The Supreme Court has never issued an execution stay in the past, but the court noted in its opinion Monday that it had "sole power" to determine which court has jurisdiction to issue a stay.
Lockett was convicted of the 1999 shooting death of Stephanie Neiman of Perry during a botched home-invasion robbery. Warner was convicted of the rape and murder of his roommate's 11-month-old daughter in Oklahoma County in 1997.
The inmates are not challenging their convictions but are challenging a state law that allows Oklahoma to withhold information about drugs used in executions. That law was enacted in 2011 to shield drug suppliers who did not want to be publicly linked to the death penalty.
As states have scrambled to respond to shortages of execution drugs, they have come up with new combinations that some experts say can lead to pain and suffering during the process. The Eighth Amendment to the U.S. Constitution prohibits "cruel and unusual punishments," leaving it up to the courts to determine what punishments are cruel or unusual.
Justices in both state appeals courts have been deeply divided over the matter.
The Supreme Court voted 5-4 Monday to issue the stays, saying it was forced to do so because the Oklahoma Court of Criminal Appeals had declined to issue a stay. That appeals court had voted 3-2 to deny the stay request.
In a dissent to the Supreme Court's majority opinion granting stays in the case, Justice Steven Taylor stated: "We have never been here before, and we have no jurisdiction to be here now."
The Supreme Court's unanimous ruling states that it began review of the case on March 11 when the inmates filed an appeal. The state filed its appeal Friday on behalf of the Department of Corrections.
"In view of the gravity of the case, review of the record has been expedited and has been completed in 43 days," the ruling states.
It states that there was no need for Parrish to declare the secrecy law unconstitutional for the inmates to discover the identity of the drugs to be used to execute them.
"The record indicates that the inmates have been provided with the identity of the drug or drugs to be used in the executions and with the dosages to be injected. The inmates have not demonstrated actual prejudice with respect to a contemplated Eighth Amendment claim challenging their sentence. This court holds that the secrecy provision ... does not violate the inmates' constitutional right of access to the courts."
Seven justices concurred in the opinion, while two others, Steven Taylor and James Winchester, concurred in the result. Both had previously voted against the majority in issuing a stay in the case.
"I remain committed to my previous votes in this case," Winchester noted in Wednesday's ruling. "However, since the Supreme Court has determined to address the drug secrecy issue, I concur in the result."
Taylor, who has strongly dissented from the court's past actions in the case, issued a separate statement concurring in the court's decision to dissolve the stay.
"I must express my concern for the sixth time with this court exercising jurisdiction in this criminal matter and not transferring all the issues to the Court of Criminal Appeals.
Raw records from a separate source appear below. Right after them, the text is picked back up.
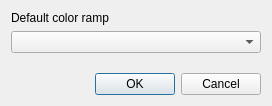
Old version of the form ui/settings.ui in the repository NationalSecurityAgency/qgis-densityanalysis-plugin.
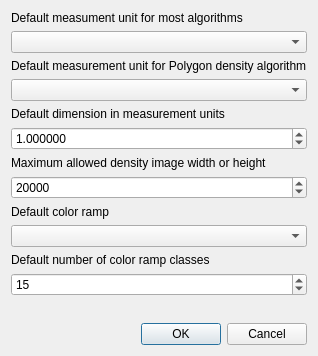
New version of the form.

Commit message: add more default settings.

What changed in the file:
```diff
--- a/ui/settings.ui
+++ b/ui/settings.ui
@@ -6,8 +6,8 @@
    <rect>
     <x>0</x>
     <y>0</y>
-    <width>272</width>
-    <height>106</height>
+    <width>312</width>
+    <height>356</height>
    </rect>
   </property>
   <property name="windowTitle">
@@ -17,6 +17,66 @@
    <bool>true</bool>
   </property>
   <layout class="QVBoxLayout" name="verticalLayout">
+   <item>
+    <widget class="QLabel" name="label_3">
+     <property name="text">
+      <string>Default measument unit for most algorithms</string>
+     </property>
+    </widget>
+   </item>
+   <item>
+    <widget class="QComboBox" name="unitsComboBox"/>
+   </item>
+   <item>
+    <widget class="QLabel" name="label_2">
+     <property name="text">
+      <string>Default measurement unit for Polygon density algorithm</string>
+     </property>
+    </widget>
+   </item>
+   <item>
+    <widget class="QComboBox" name="polyUnitsComboBox"/>
+   </item>
+   <item>
+    <widget class="QLabel" name="label_4">
+     <property name="text">
+      <string>Default dimension in measurement units</string>
+     </property>
+    </widget>
+   </item>
+   <item>
+    <widget class="QDoubleSpinBox" name="defaultDimensionSpinBox">
+     <property name="decimals">
+      <number>6</number>
+     </property>
+     <property name="maximum">
+      <double>10000000000000000.000000000000000</double>
+     </property>
+     <property name="value">
+      <double>1.000000000000000</double>
+     </property>
+    </widget>
+   </item>
+   <item>
+    <widget class="QLabel" name="label_5">
+     <property name="text">
+      <string>Maximum allowed density image width or height</string>
+     </property>
+    </widget>
+   </item>
+   <item>
+    <widget class="QSpinBox" name="maxImageSizeSpinBox">
+     <property name="minimum">
+      <number>1</number>
+     </property>
+     <property name="maximum">
+      <number>999999999</number>
+     </property>
+     <property name="value">
+      <number>20000</number>
+     </property>
+    </widget>
+   </item>
    <item>
     <widget class="QLabel" name="label">
      <property name="text">
@@ -27,6 +87,26 @@
    <item>
     <widget class="QComboBox" name="colorRampComboBox"/>
    </item>
+   <item>
+    <widget class="QLabel" name="label_6">
+     <property name="text">
+      <string>Default number of color ramp classes</string>
+     </property>
+    </widget>
+   </item>
+   <item>
+    <widget class="QSpinBox" name="rampClassesSpinBox">
+     <property name="minimum">
+      <number>2</number>
+     </property>
+     <property name="maximum">
+      <number>500</number>
+     </property>
+     <property name="value">
+      <number>15</number>
+     </property>
+    </widget>
+   </item>
    <item>
     <spacer name="verticalSpacer">
      <property name="orientation">
```
The commit also changes 1 other file.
I warned this Court in my previous dissents against crossing the Rubicon and now that crossing has caused a quagmire."
Taylor called the inmates' lawsuit seeking information about the execution process "frivolous and a complete waste of time and resources of the Supreme Court of Oklahoma."
"The plaintiffs have no more right to the information they requested than if they were being executed in the electric chair, they would have no right to know whether OG&E or PSO were providing the electricity," Taylor's opinion states.
"If they were being hanged, they would have no right to know whether it be by cotton or nylon rope; or if they were being executed by firing squad, they would have no right to know whether it be by Winchester or Remington ammunition. I hope that this case ends any thought of future journeys down this path that led the Court to this day. It is also my hope that this Court never again crosses the Rubicon."